**Assignment:** The answer should be one number only, namely how many lines of the records hold the word "chúng".

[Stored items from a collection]
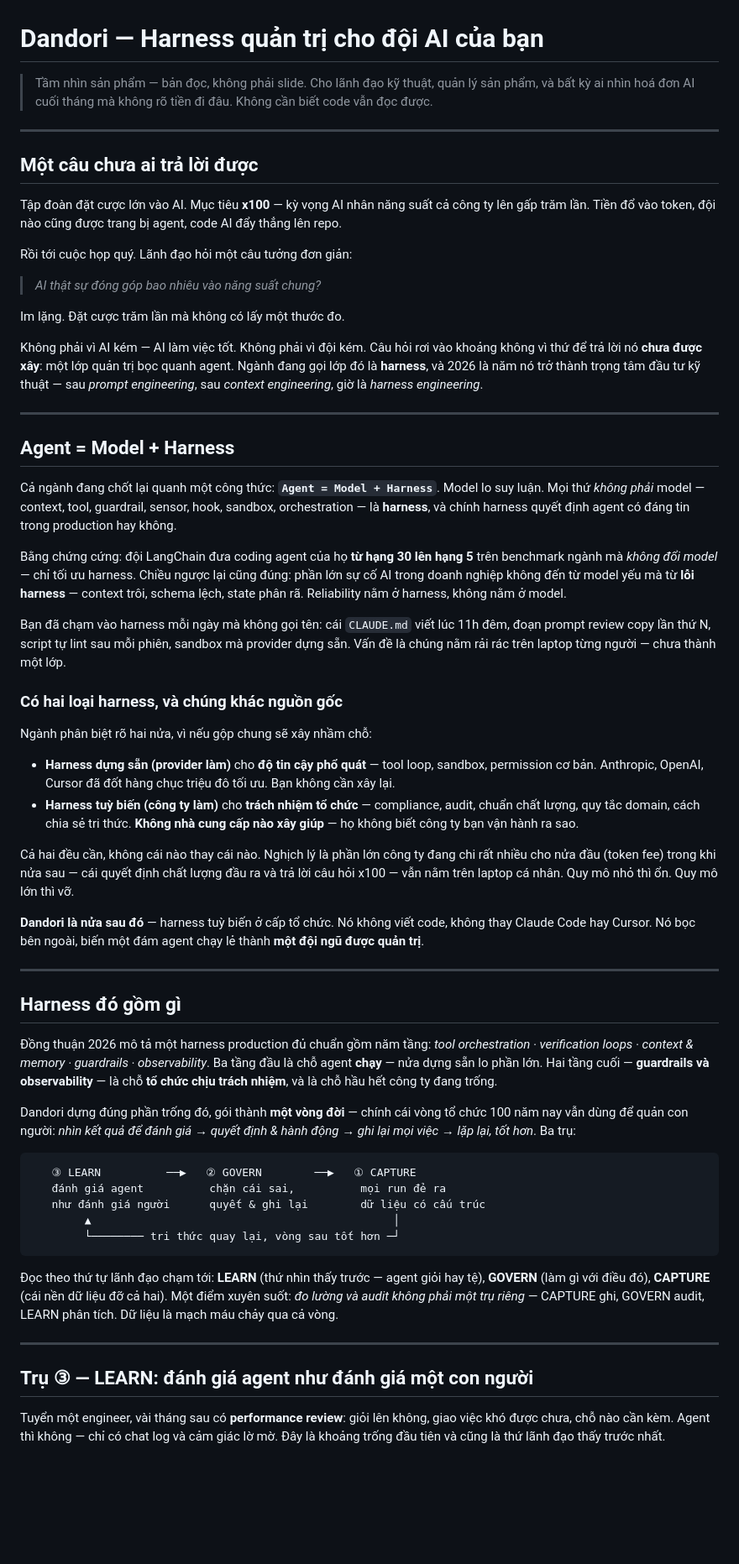
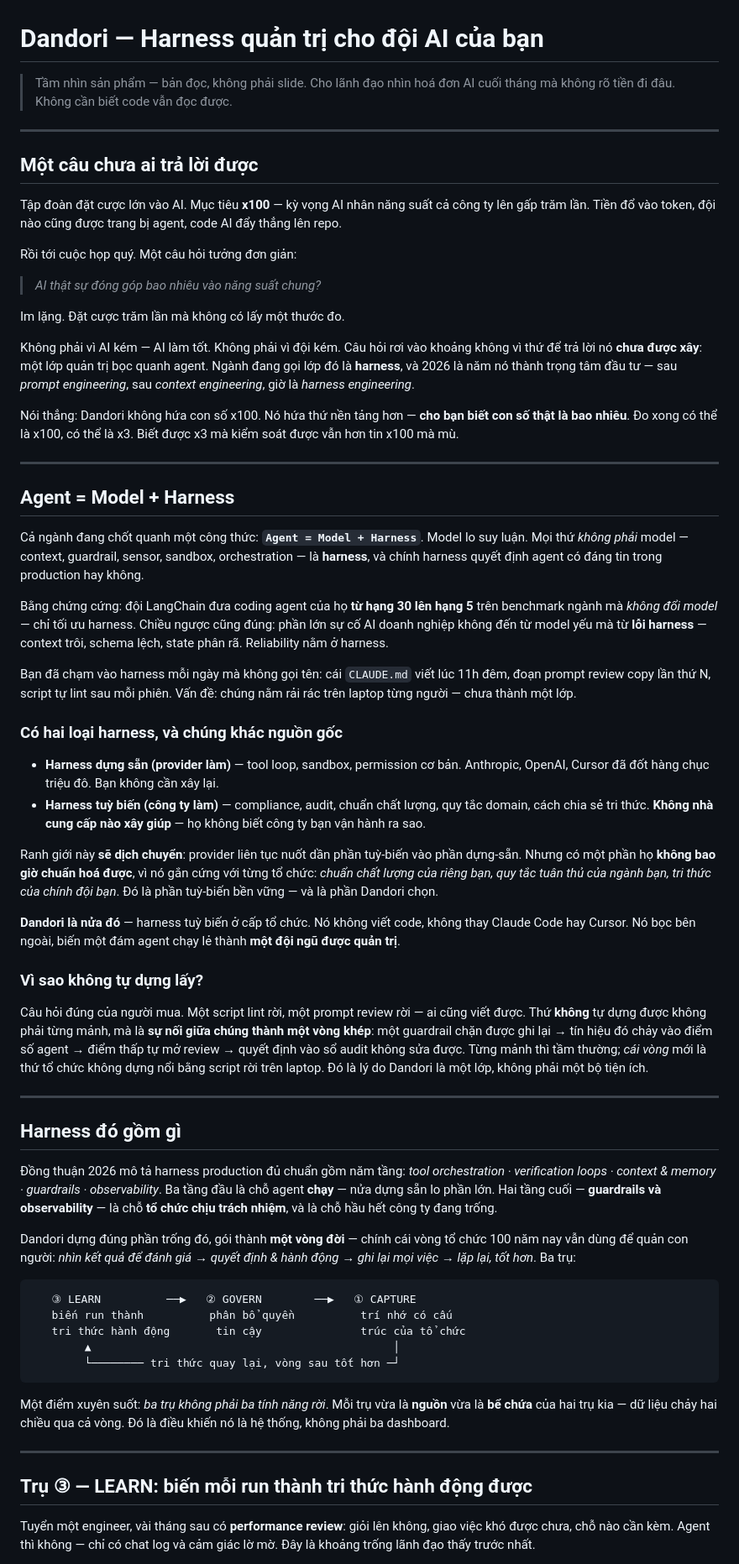
Before and after one commit to phuc-nt/my-dandori, a Markdown page: docs/01-vision.md, the part around one of its changes. Shown at 84% size. GitHub-like rendering; blank space fills up the shorter version.

````diff
--- a/docs/01-vision.md
+++ b/docs/01-vision.md
@@ -1,7 +1,7 @@
 # Dandori — Harness quản trị cho đội AI của bạn
 
 > Tầm nhìn sản phẩm — bản đọc, không phải slide.
-> Cho lãnh đạo kỹ thuật, quản lý sản phẩm, và bất kỳ ai nhìn hoá đơn AI cuối tháng mà không rõ tiền đi đâu. Không cần biết code vẫn đọc được.
+> Cho lãnh đạo nhìn hoá đơn AI cuối tháng mà không rõ tiền đi đâu. Không cần biết code vẫn đọc được.
 
 ---
 
@@ -9,56 +9,60 @@
 
 Tập đoàn đặt cược lớn vào AI. Mục tiêu **x100** — kỳ vọng AI nhân năng suất cả công ty lên gấp trăm lần. Tiền đổ vào token, đội nào cũng được trang bị agent, code AI đẩy thẳng lên repo.
 
-Rồi tới cuộc họp quý. Lãnh đạo hỏi một câu tưởng đơn giản:
+Rồi tới cuộc họp quý. Một câu hỏi tưởng đơn giản:
 
 > *AI thật sự đóng góp bao nhiêu vào năng suất chung?*
 
 Im lặng. Đặt cược trăm lần mà không có lấy một thước đo.
 
-Không phải vì AI kém — AI làm việc tốt. Không phải vì đội kém. Câu hỏi rơi vào khoảng không vì thứ để trả lời nó **chưa được xây**: một lớp quản trị bọc quanh agent. Ngành đang gọi lớp đó là **harness**, và 2026 là năm nó trở thành trọng tâm đầu tư kỹ thuật — sau *prompt engineering*, sau *context engineering*, giờ là *harness engineering*.
+Không phải vì AI kém — AI làm tốt. Không phải vì đội kém. Câu hỏi rơi vào khoảng không vì thứ để trả lời nó **chưa được xây**: một lớp quản trị bọc quanh agent. Ngành đang gọi lớp đó là **harness**, và 2026 là năm nó thành trọng tâm đầu tư — sau *prompt engineering*, sau *context engineering*, giờ là *harness engineering*.
+
+Nói thẳng: Dandori không hứa con số x100. Nó hứa thứ nền tảng hơn — **cho bạn biết con số thật là bao nhiêu**. Đo xong có thể là x100, có thể là x3. Biết được x3 mà kiểm soát được vẫn hơn tin x100 mà mù.
 
 ---
 
 ## Agent = Model + Harness
 
-Cả ngành đang chốt lại quanh một công thức: **`Agent = Model + Harness`**. Model lo suy luận. Mọi thứ *không phải* model — context, tool, guardrail, sensor, hook, sandbox, orchestration — là **harness**, và chính harness quyết định agent có đáng tin trong production hay không.
+Cả ngành đang chốt quanh một công thức: **`Agent = Model + Harness`**. Model lo suy luận. Mọi thứ *không phải* model — context, guardrail, sensor, sandbox, orchestration — là **harness**, và chính harness quyết định agent có đáng tin trong production hay không.
 
-Bằng chứng cứng: đội LangChain đưa coding agent của họ **từ hạng 30 lên hạng 5** trên benchmark ngành mà *không đổi model* — chỉ tối ưu harness. Chiều ngược lại cũng đúng: phần lớn sự cố AI trong doanh nghiệp không đến từ model yếu mà từ **lỗi harness** — context trôi, schema lệch, state phân rã. Reliability nằm ở harness, không nằm ở model.
+Bằng chứng cứng: đội LangChain đưa coding agent của họ **từ hạng 30 lên hạng 5** trên benchmark ngành mà *không đổi model* — chỉ tối ưu harness. Chiều ngược cũng đúng: phần lớn sự cố AI doanh nghiệp không đến từ model yếu mà từ **lỗi harness** — context trôi, schema lệch, state phân rã. Reliability nằm ở harness.
 
-Bạn đã chạm vào harness mỗi ngày mà không gọi tên: cái `CLAUDE.md` viết lúc 11h đêm, đoạn prompt review copy lần thứ N, script tự lint sau mỗi phiên, sandbox mà provider dựng sẵn. Vấn đề là chúng nằm rải rác trên laptop từng người — chưa thành một lớp.
+Bạn đã chạm vào harness mỗi ngày mà không gọi tên: cái `CLAUDE.md` viết lúc 11h đêm, đoạn prompt review copy lần thứ N, script tự lint sau mỗi phiên. Vấn đề: chúng nằm rải rác trên laptop từng người — chưa thành một lớp.
 
 ### Có hai loại harness, và chúng khác nguồn gốc
 
-Ngành phân biệt rõ hai nửa, vì nếu gộp chung sẽ xây nhầm chỗ:
+- **Harness dựng sẵn (provider làm)** — tool loop, sandbox, permission cơ bản. Anthropic, OpenAI, Cursor đã đốt hàng chục triệu đô. Bạn không cần xây lại.
+- **Harness tuỳ biến (công ty làm)** — compliance, audit, chuẩn chất lượng, quy tắc domain, cách chia sẻ tri thức. **Không nhà cung cấp nào xây giúp** — họ không biết công ty bạn vận hành ra sao.
 
-- **Harness dựng sẵn (provider làm)** cho **độ tin cậy phổ quát** — tool loop, sandbox, permission cơ bản. Anthropic, OpenAI, Cursor đã đốt hàng chục triệu đô tối ưu. Bạn không cần xây lại.
-- **Harness tuỳ biến (công ty làm)** cho **trách nhiệm tổ chức** — compliance, audit, chuẩn chất lượng, quy tắc domain, cách chia sẻ tri thức. **Không nhà cung cấp nào xây giúp** — họ không biết công ty bạn vận hành ra sao.
+Ranh giới này **sẽ dịch chuyển**: provider liên tục nuốt dần phần tuỳ-biến vào phần dựng-sẵn. Nhưng có một phần họ **không bao giờ chuẩn hoá được**, vì nó gắn cứng với từng tổ chức: *chuẩn chất lượng của riêng bạn, quy tắc tuân thủ của ngành bạn, tri thức của chính đội bạn*. Đó là phần tuỳ-biến bền vững — và là phần Dandori chọn.
 
-Cả hai đều cần, không cái nào thay cái nào. Nghịch lý là phần lớn công ty đang chi rất nhiều cho nửa đầu (token fee) trong khi nửa sau — cái quyết định chất lượng đầu ra và trả lời câu hỏi x100 — vẫn nằm trên laptop cá nhân. Quy mô nhỏ thì ổn. Quy mô lớn thì vỡ.
+**Dandori là nửa đó** — harness tuỳ biến ở cấp tổ chức. Nó không viết code, không thay Claude Code hay Cursor. Nó bọc bên ngoài, biến một đám agent chạy lẻ thành **một đội ngũ được quản trị**.
 
-**Dandori là nửa sau đó** — harness tuỳ biến ở cấp tổ chức. Nó không viết code, không thay Claude Code hay Cursor. Nó bọc bên ngoài, biến một đám agent chạy lẻ thành **một đội ngũ được quản trị**.
+### Vì sao không tự dựng lấy?
+
+Câu hỏi đúng của người mua. Một script lint rời, một prompt review rời — ai cũng viết được. Thứ **không** tự dựng được không phải từng mảnh, mà là **sự nối giữa chúng thành một vòng khép**: một guardrail chặn được ghi lại → tín hiệu đó chảy vào điểm số agent → điểm thấp tự mở review → quyết định vào sổ audit không sửa được. Từng mảnh thì tầm thường; *cái vòng* mới là thứ tổ chức không dựng nổi bằng script rời trên laptop. Đó là lý do Dandori là một lớp, không phải một bộ tiện ích.
 
 ---
 
 ## Harness đó gồm gì
 
-Đồng thuận 2026 mô tả một harness production đủ chuẩn gồm năm tầng: *tool orchestration · verification loops · context & memory · guardrails · observability*. Ba tầng đầu là chỗ agent **chạy** — nửa dựng sẵn lo phần lớn. Hai tầng cuối — **guardrails và observability** — là chỗ **tổ chức chịu trách nhiệm**, và là chỗ hầu hết công ty đang trống.
+Đồng thuận 2026 mô tả harness production đủ chuẩn gồm năm tầng: *tool orchestration · verification loops · context & memory · guardrails · observability*. Ba tầng đầu là chỗ agent **chạy** — nửa dựng sẵn lo phần lớn. Hai tầng cuối — **guardrails và observability** — là chỗ **tổ chức chịu trách nhiệm**, và là chỗ hầu hết công ty đang trống.
 
 Dandori dựng đúng phần trống đó, gói thành **một vòng đời** — chính cái vòng tổ chức 100 năm nay vẫn dùng để quản con người: *nhìn kết quả để đánh giá → quyết định & hành động → ghi lại mọi việc → lặp lại, tốt hơn*. Ba trụ:
 
 ```
    ③ LEARN          ──▶   ② GOVERN        ──▶   ① CAPTURE
-   đánh giá agent          chặn cái sai,          mọi run đẻ ra
-   như đánh giá người      quyết & ghi lại        dữ liệu có cấu trúc
+   biến run thành          phân bổ quyền          trí nhớ có cấu
+   tri thức hành động       tin cậy               trúc của tổ chức
         ▲                                              │
         └──────── tri thức quay lại, vòng sau tốt hơn ─┘
 ```
 
-Đọc theo thứ tự lãnh đạo chạm tới: **LEARN** (thứ nhìn thấy trước — agent giỏi hay tệ), **GOVERN** (làm gì với điều đó), **CAPTURE** (cái nền dữ liệu đỡ cả hai). Một điểm xuyên suốt: *đo lường và audit không phải một trụ riêng* — CAPTURE ghi, GOVERN audit, LEARN phân tích. Dữ liệu là mạch máu chảy qua cả vòng.
+Một điểm xuyên suốt: *ba trụ không phải ba tính năng rời*. Mỗi trụ vừa là **nguồn** vừa là **bể chứa** của hai trụ kia — dữ liệu chảy hai chiều qua cả vòng. Đó là điều khiến nó là hệ thống, không phải ba dashboard.
 
 ---
 
-## Trụ ③ — LEARN: đánh giá agent như đánh giá một con người
+## Trụ ③ — LEARN: biến mỗi run thành tri thức hành động được
 
-Tuyển một engineer, vài tháng sau có **performance review**: giỏi lên không, giao việc khó được chưa, chỗ nào cần kèm. Agent thì không — chỉ có chat log và cảm giác lờ mờ. Đây là khoảng trống đầu tiên và cũng là thứ lãnh đạo thấy trước nhất.
+Tuyển một engineer, vài tháng sau có **performance review**: giỏi lên không, giao việc khó được chưa, chỗ nào cần kèm. Agent thì không — chỉ có chat log và cảm giác lờ mờ. Đây là khoảng trống lãnh đạo thấy trước nhất.
 
````
Also changed, not shown: other parts of docs/01-vision.md (+58 -41 lines).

**Output:** 4